James Bond: Hammerhead #4 (Dynamite Entertainment)
So what’s it about? The summary reads:
Bond finds himself at the mercy of Malfakhar, a Yemeni smuggler and black marketeer. But both men are mere pawns in a far greater game, with the fate of the world hanging in the balance. As the Hammerhead weapon is deployed and the true identity of the criminal mastermind Kraken is finally revealed, 007 makes a last desperate bid to prevent nuclear war!
Why does this book matter?
James Bond faces off against a potential nuclear war and the culprit is closer than you might think. This issue reveals who is behind Kraken and includes a wicked sequence as Bond attempts to stop a nuclear bomb from going off!

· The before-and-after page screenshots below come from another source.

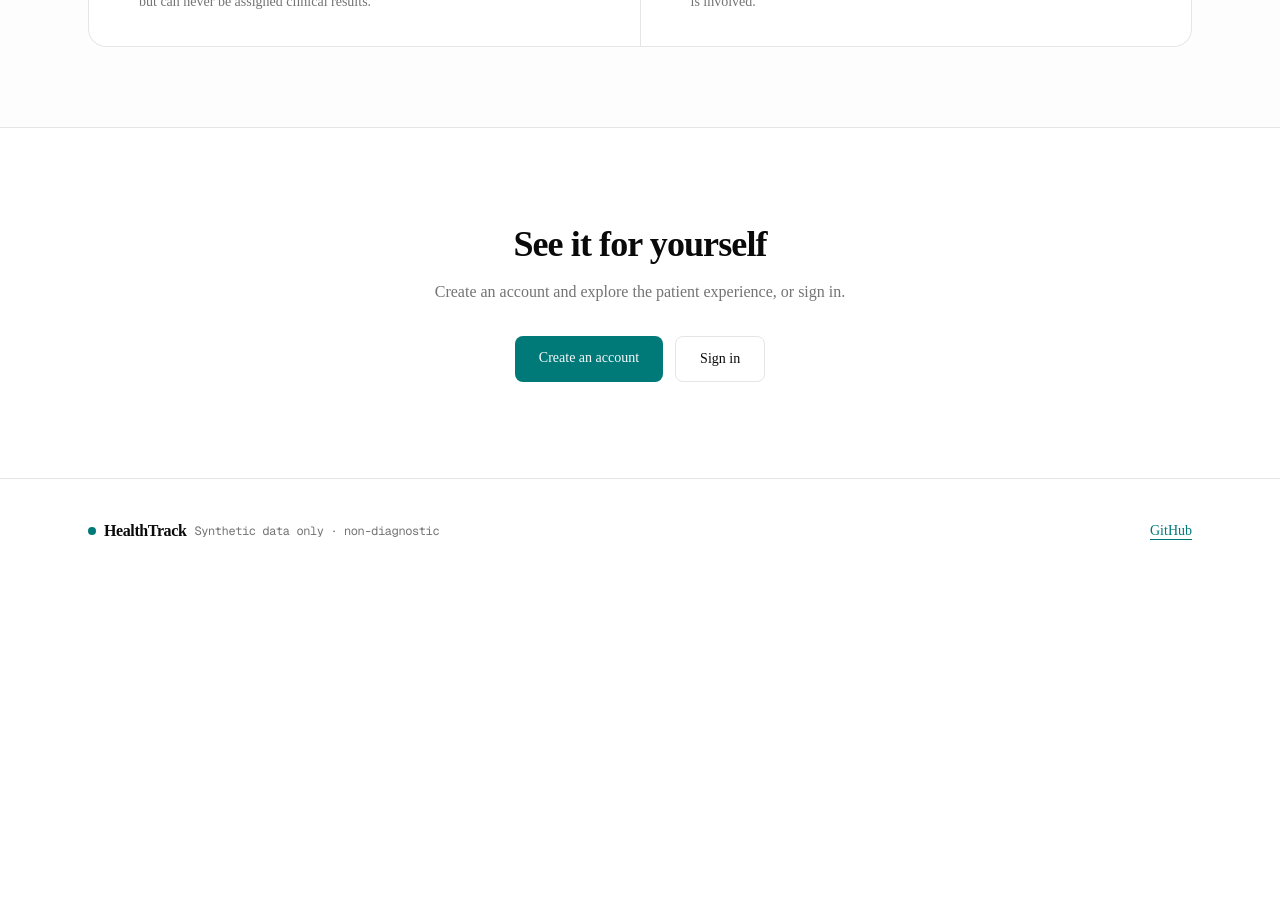
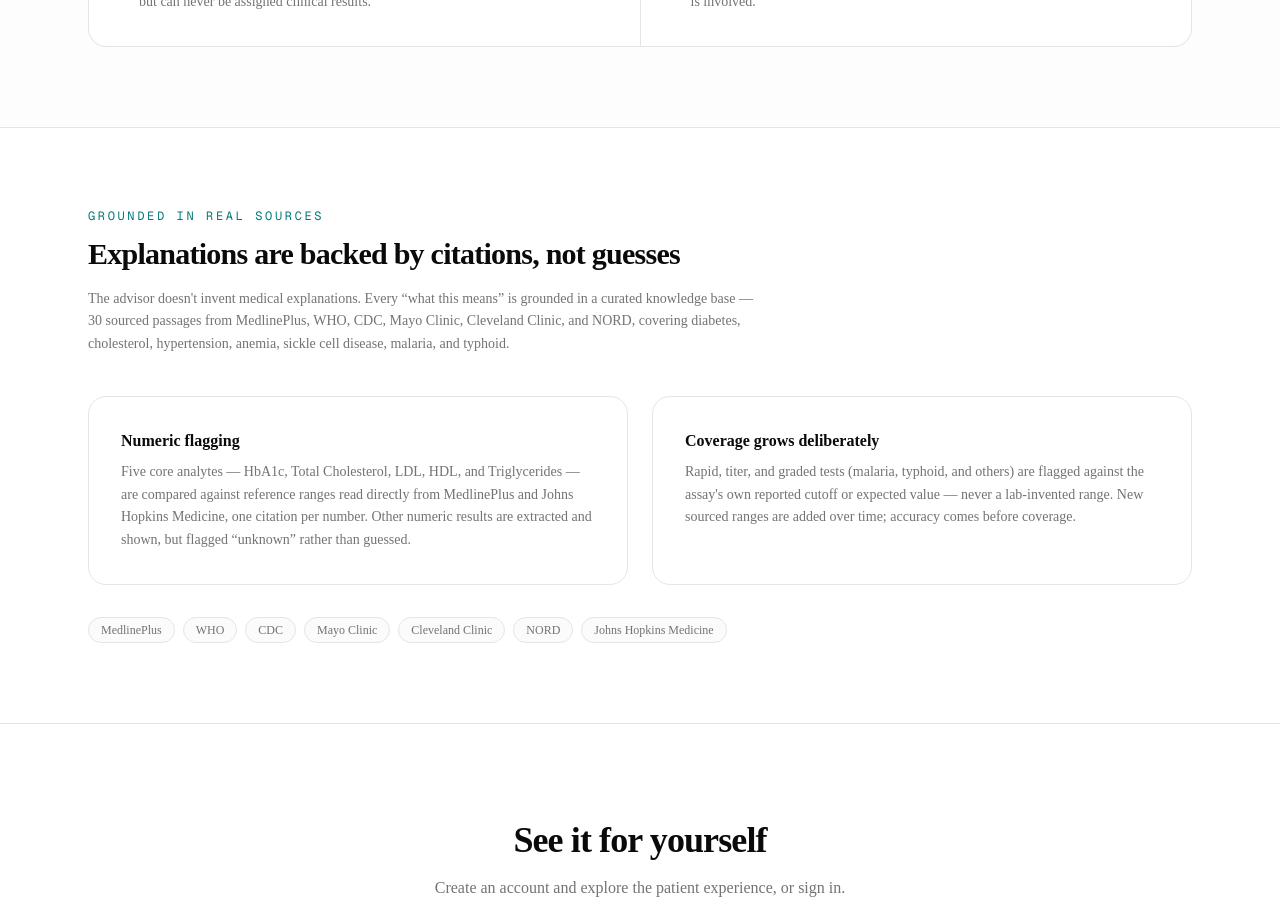
Before and after one commit to justmic007/HealthTrack-web, a Next.js app: page / in a window 1280 px wide. Shown: the part 2360-3284 px from the top of the page. Before the commit the page ends 2943 px from the top, so only its background shows below. Built offline with nearby package versions, Linux system fonts and the light colour scheme; no server answers.

Commit message:
feat(landing): add sourced-knowledge section (analytes, RAG corpus, source orgs)

```diff
--- a/app/page.tsx
+++ b/app/page.tsx
@@ -219,6 +219,47 @@ export default function Landing() {
         </div>
       </section>
 
+      <section className="border-t border-border">
+        <div className="mx-auto max-w-6xl px-6 py-20">
+          <Eyebrow>Grounded in real sources</Eyebrow>
+          <h2 className="max-w-2xl text-3xl font-semibold tracking-tight">
+            Explanations are backed by citations, not guesses
+          </h2>
+          <p className="mt-4 max-w-2xl text-sm leading-relaxed text-muted-foreground">
+            The advisor doesn&apos;t invent medical explanations. Every &ldquo;what this means&rdquo; is grounded in a
+            curated knowledge base &mdash; 30 sourced passages from MedlinePlus, WHO, CDC, Mayo Clinic, Cleveland Clinic,
+            and NORD, covering diabetes, cholesterol, hypertension, anemia, sickle cell disease, malaria, and typhoid.
+          </p>
+
+          <div className="mt-10 grid gap-6 sm:grid-cols-2">
+            <div className="rounded-2xl border border-border bg-background p-6 sm:p-8">
+              <div className="font-semibold">Numeric flagging</div>
+              <p className="mt-2 text-sm leading-relaxed text-muted-foreground">
+                Five core analytes &mdash; HbA1c, Total Cholesterol, LDL, HDL, and Triglycerides &mdash; are compared against
+                reference ranges read directly from MedlinePlus and Johns Hopkins Medicine, one citation per number.
+                Other numeric results are extracted and shown, but flagged &ldquo;unknown&rdquo; rather than guessed.
+              </p>
+            </div>
+            <div className="rounded-2xl border border-border bg-background p-6 sm:p-8">
+              <div className="font-semibold">Coverage grows deliberately</div>
+              <p className="mt-2 text-sm leading-relaxed text-muted-foreground">
+                Rapid, titer, and graded tests (malaria, typhoid, and others) are flagged against the assay&apos;s own
+                reported cutoff or expected value &mdash; never a lab-invented range. New sourced ranges are added
+                over time; accuracy comes before coverage.
+              </p>
+            </div>
+          </div>
+
+          <div className="mt-8 flex flex-wrap gap-2">
+            {["MedlinePlus", "WHO", "CDC", "Mayo Clinic", "Cleveland Clinic", "NORD", "Johns Hopkins Medicine"].map((src) => (
+              <span key={src} className="rounded-full border border-border bg-muted/40 px-3 py-1 text-xs font-medium text-muted-foreground">
+                {src}
+              </span>
+            ))}
+          </div>
+        </div>
+      </section>
+
       {/* ---- CTA ---- */}
       <section className="border-t border-border">
         <div className="mx-auto max-w-6xl px-6 py-24 text-center">
```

Fine, you have my attention. What’s good about it?
Yeah, this doesn’t look like an evil lair. Nope!
Andy Diggle writes a solid issue from beginning to end as Bond must befriend an enemy and use what he has to stop nuclear war, making Bond’s relationship with “The Fox” an intriguing one. After their war of words they must team up to save the world. It’s interesting to see the usually straight-laced Bond interacting respectfully with a guy he’d normally shoot in the head without hesitation.
Meanwhile, M attempts to get a handle on the company that has created the Hammerhead missiles and it’s quite clear Diggle is doing a bit of commentary when it comes to the greed of corporations. As M begins to discover what this company is made of, Bond pieces things together and the villain’s plan reveals itself. The issue itself is paced well, building towards new information and reveals in interesting ways.
The art by Luca Casalanguida continues to be good though a bit looser than in previous issues. Bond attempting to shut down a nuclear bomb is intense due to Casalanguida’s well crafted layouts and panel work which adds tension to the scene. Later, as Bond attempts to infiltrate a ship, you get the sense his calm resolve is an asset when sneaking up on enemies. This leads to another pulse-pounding scene with a bomb literally seconds from starting World War 3.
It can’t be perfect can it?
This is good espionage comics, but the plot does seem to be moving a tad slowly. Each issue certainly has a big action set piece and new information, but it feels like the pace is slower than it needs to be. It makes the big reveal of who the bad guy is rather ho-hum when you consider how obvious a twist it ends up being.
A friendship begins…
Is It Good?
James Bond: Hammerhead captures the espionage angle to a T, which makes for a riveting spy drama. The general pace is a tad slow, but not enough to dampen the solid storytelling in play.